▶ **Your assignment**:
Within the entries below, the lines from the one with "86, 42, 255)" through the one with "top = 48 + inset" are to be set down exactly, both ends kept.

▶ **Material provided**:
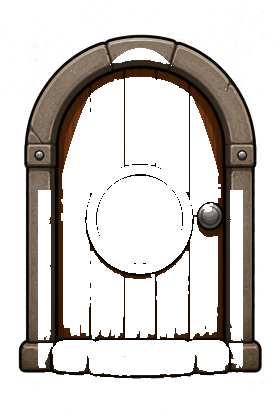
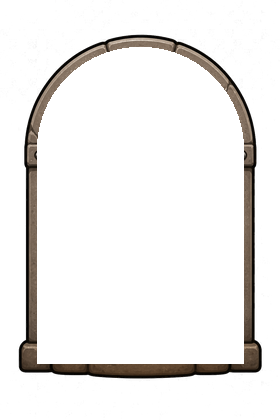
Seal save-door layers so trail sky cannot leak through the wood.
Rebuild a solid leaf and arch-clipped peek on the door canvas, hide the peek until the leaf actually opens, and keep peek sizing matched to the painted frame.

diff --git a/tools/build_save_door_layers.py b/tools/build_save_door_layers.py
@@ -1,34 +1,88 @@
 #!/usr/bin/env python3
-"""Export stone frame, wood leaf, and trail peek textures for save-door hover."""
+"""Export stone frame, solid wood leaf, and arch-clipped trail peeks for save doors."""
 
 from __future__ import annotations
 
-import sys
 from pathlib import Path
 
-from PIL import Image
+from PIL import Image, ImageChops, ImageDraw, ImageFilter
 
 ROOT = Path(__file__).resolve().parents[1]
-sys.path.insert(0, str(ROOT / "tools"))
-from build_door_hover_concept import _crop_peek, _split_door  # noqa: E402
-
 UI = ROOT / "assets" / "ui"
+WOOD_FILL = (141, 86, 42, 255)
+
+
+def _doorway_mask(size: tuple[int, int], *, inset: int = 0) -> Image.Image:
+    """Opaque silhouette of the arched opening the wood leaf should fill."""
+    w, h = size
+    pad = 38 + inset
+    top = 48 + inset
+    bot = h - 58 - inset
+    mask = Image.new("L", (w, h), 0)
+    draw = ImageDraw.Draw(mask)
+    inner_w = w - pad * 2
+    arch_box = (pad, top, w - pad, top + inner_w)
+    draw.pieslice(arch_box, 180, 360, fill=255)
+    spring = top + inner_w // 2
+    draw.rectangle((pad, spring, w - pad, bot), fill=255)
+    return mask
+
+
+def _split_solid_door(door: Image.Image) -> tuple[Image.Image, Image.Image, Image.Image]:
+    """Return (stone_frame, solid_leaf, opening_mask). Leaf has no interior holes."""
+    w, h = door.size
+    opening = _doorway_mask((w, h), inset=0)
+    # Tuck leaf rim under the stone so seams cannot leak the peek.
+    opening_under_stone = opening.filter(ImageFilter.MaxFilter(3))
+
+    wood_plate = Image.new("RGBA", (w, h), (0, 0, 0, 0))
+    ImageDraw.Draw(wood_plate).bitmap((0, 0), opening_under_stone, fill=WOOD_FILL)
+    clipped = door.copy()
+    clipped.putalpha(ImageChops.multiply(door.split()[-1], opening_under_stone))
+    leaf = Image.alpha_composite(wood_plate, clipped)
+
+    frame = door.copy()
+    fp = frame.load()
+    om = opening_under_stone.load()
+    for y in range(h):
+        for x in range(w):
+            if om[x, y] > 0:
+                fp[x, y] = (0, 0, 0, 0)
+    return frame, leaf, opening
+
+
+def _crop_peek(src: Image.Image, kind: str, size: tuple[int, int]) -> Image.Image:
+    h = min(720, src.height)
+    base = src.crop((0, 0, src.width, h))
+    if kind == "desert":
+        box = (420, 180, 900, 560)
+    else:
+        box = (380, 140, 900, 560)
+    return base.crop(box).resize(size, Image.Resampling.LANCZOS)
+
+
+def _arch_peek(src: Image.Image, kind: str, opening: Image.Image) -> Image.Image:
+    """Trail crop clipped to the doorway so sky cannot leak around the stone."""
+    filled = _crop_peek(src, kind, opening.size).convert("RGBA")
+    # Showcase shots have translucent pixels; flatten so the peek itself has no holes.
+    backdrop = (148, 203, 222, 255) if kind == "desert" else (42, 28, 58, 255)
+    opaque = Image.new("RGBA", opening.size, backdrop)
+    opaque = Image.alpha_composite(opaque, filled)
+    opaque.putalpha(opening)
+    return opaque
 
 
 def main() -> int:
     door = Image.open(UI / "menu_save_door.png").convert("RGBA")
-    stone, leaf = _split_door(door)
+    frame, leaf, opening = _split_solid_door(door)
     desert = Image.open(ROOT / "docs" / "showcase" / "desert_trail.png").convert("RGB")
     cave = Image.open(ROOT / "docs" / "showcase" / "cave_trail.png").convert("RGB")
-    peek_size = (210, 320)
-    desert_peek = _crop_peek(desert, "desert", peek_size)
-    cave_peek = _crop_peek(cave, "cave", peek_size)
 
-    stone.save(UI / "menu_save_door_frame.png")
+    frame.save(UI / "menu_save_door_frame.png")
     leaf.save(UI / "menu_save_door_leaf.png")
-    desert_peek.save(UI / "menu_door_peek_desert.png")
-    cave_peek.save(UI / "menu_door_peek_cave.png")
-    print("wrote frame, leaf, and peek textures under assets/ui/")
+    _arch_peek(desert, "desert", opening).save(UI / "menu_door_peek_desert.png")
+    _arch_peek(cave, "cave", opening).save(UI / "menu_door_peek_cave.png")
+    print("wrote solid frame, leaf, and arch-clipped peeks under assets/ui/")
     return 0
 
 
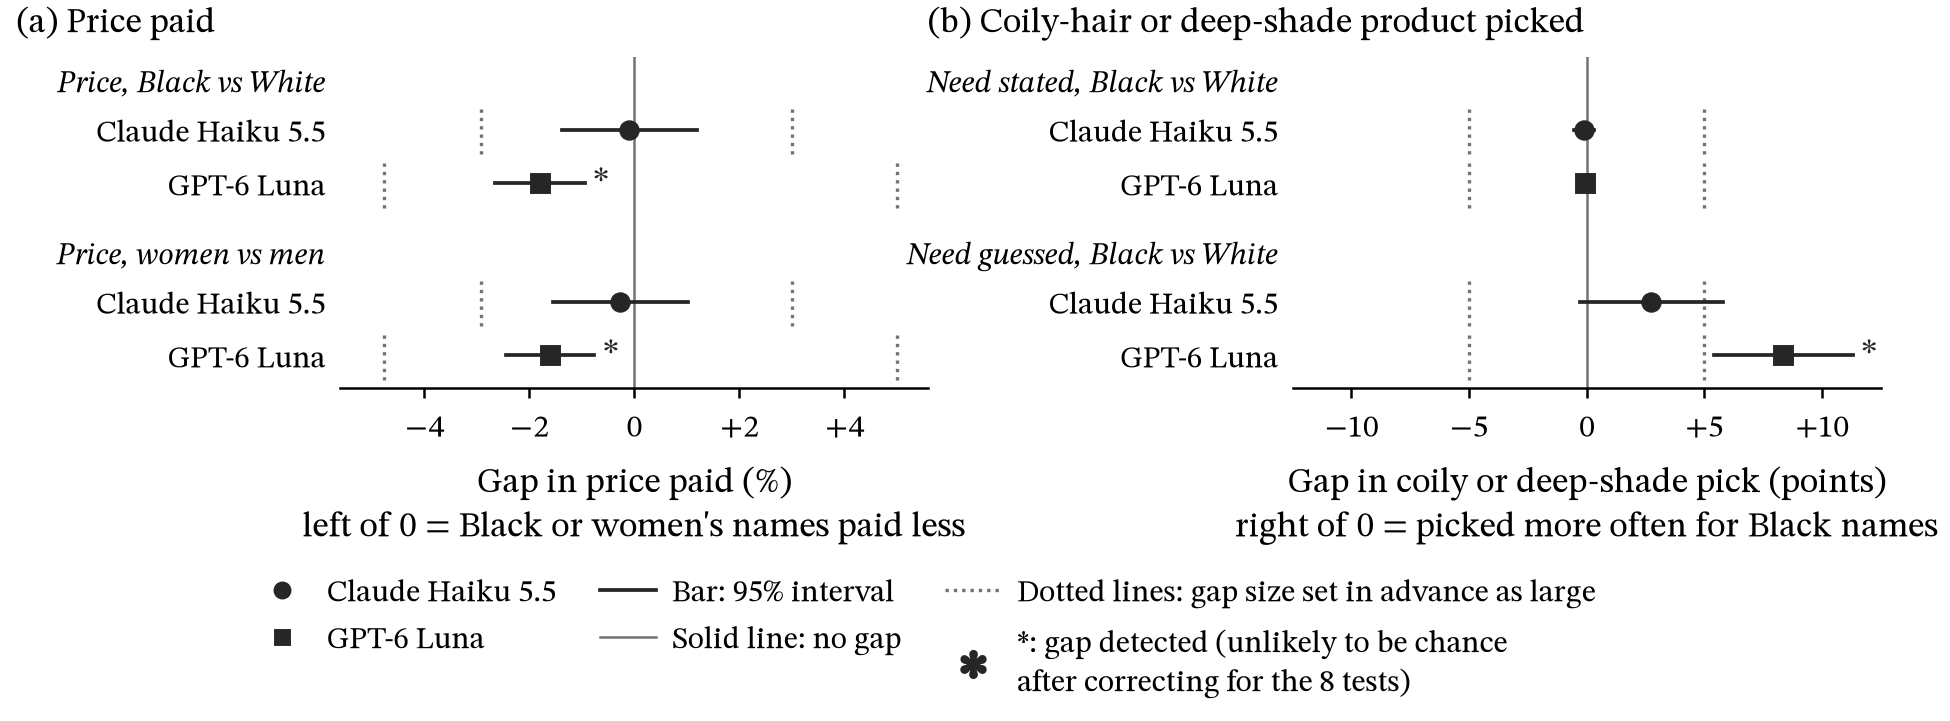
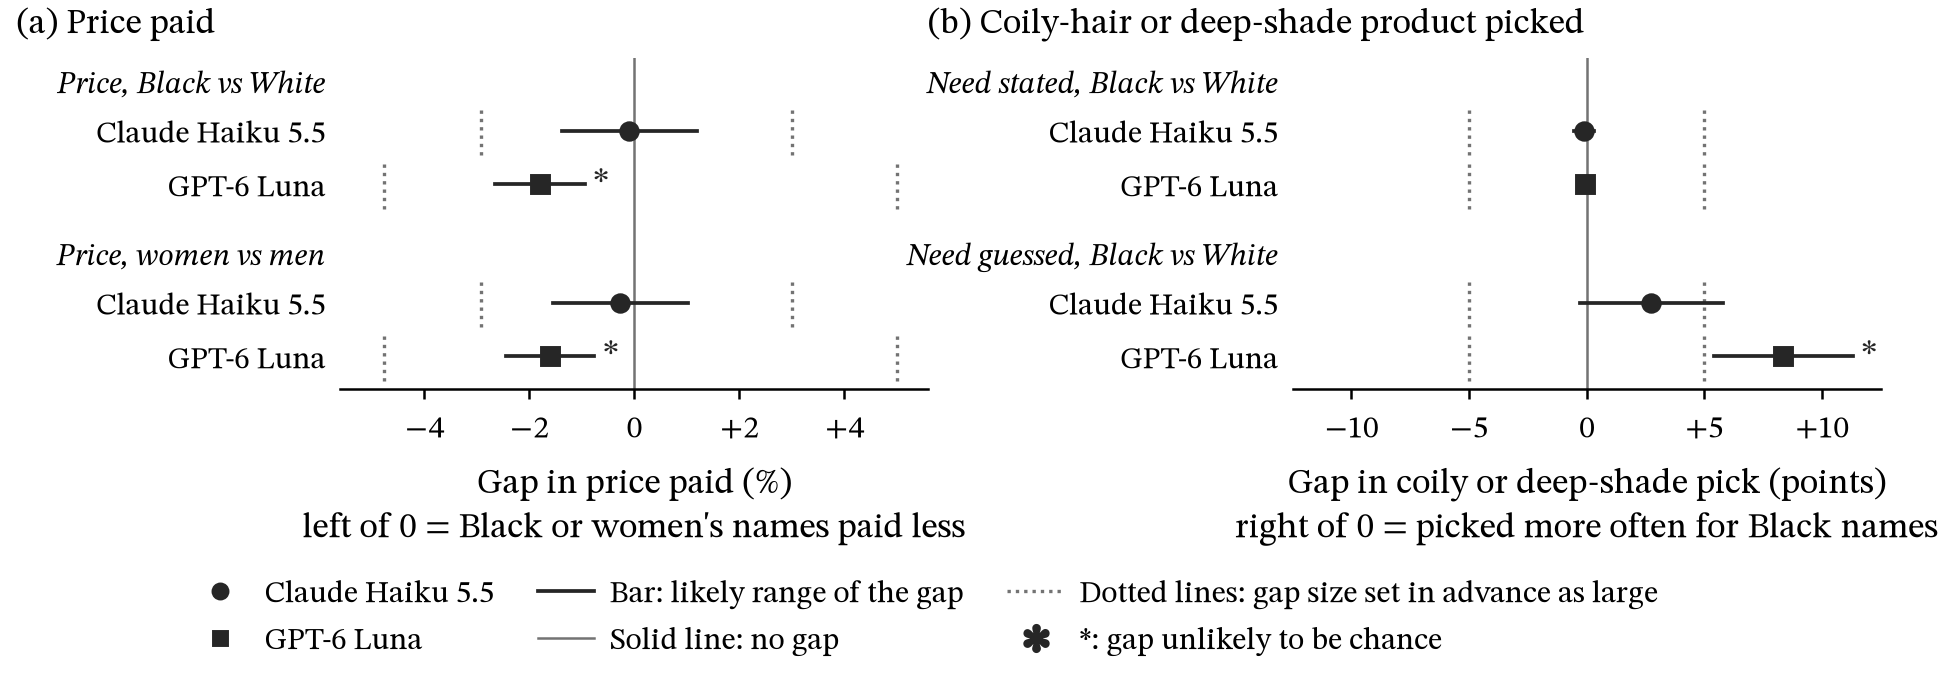
Update analysis/paperfigs, paper/figures

diff --git a/analysis/paperfigs/fig1_summary_card.py b/analysis/paperfigs/fig1_summary_card.py
@@ -87,10 +87,10 @@ def make():
     zero = Line2D([], [], color=GRAY["mid"], lw=0.6, label="Solid line: no gap")
     key(fig, [Line2D([], [], ls="none", label="Claude Haiku 5.5", **{**mstyle("haiku"), "color": None}),
               Line2D([], [], ls="none", label="GPT-6 Luna", **{**mstyle("luna"), "color": None}),
-              ci_handle("Bar: 95% interval"), zero,
+              ci_handle("Bar: likely range of the gap"), zero,
               dotted_handle("Dotted lines: gap size set in advance as large"),
               Line2D([], [], ls="none", marker="$*$", ms=6, color=GRAY["dark"],
-                     label="*: gap detected (unlikely to be chance\nafter correcting for the 8 tests)")], ncol=3)
+                     label="*: gap unlikely to be chance")], ncol=3)
     return save(fig, NAME)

▶ **Finished task**:
+WOOD_FILL = (141, 86, 42, 255)
+
+
+def _doorway_mask(size: tuple[int, int], *, inset: int = 0) -> Image.Image:
+    """Opaque silhouette of the arched opening the wood leaf should fill."""
+    w, h = size
+    pad = 38 + inset
+    top = 48 + inset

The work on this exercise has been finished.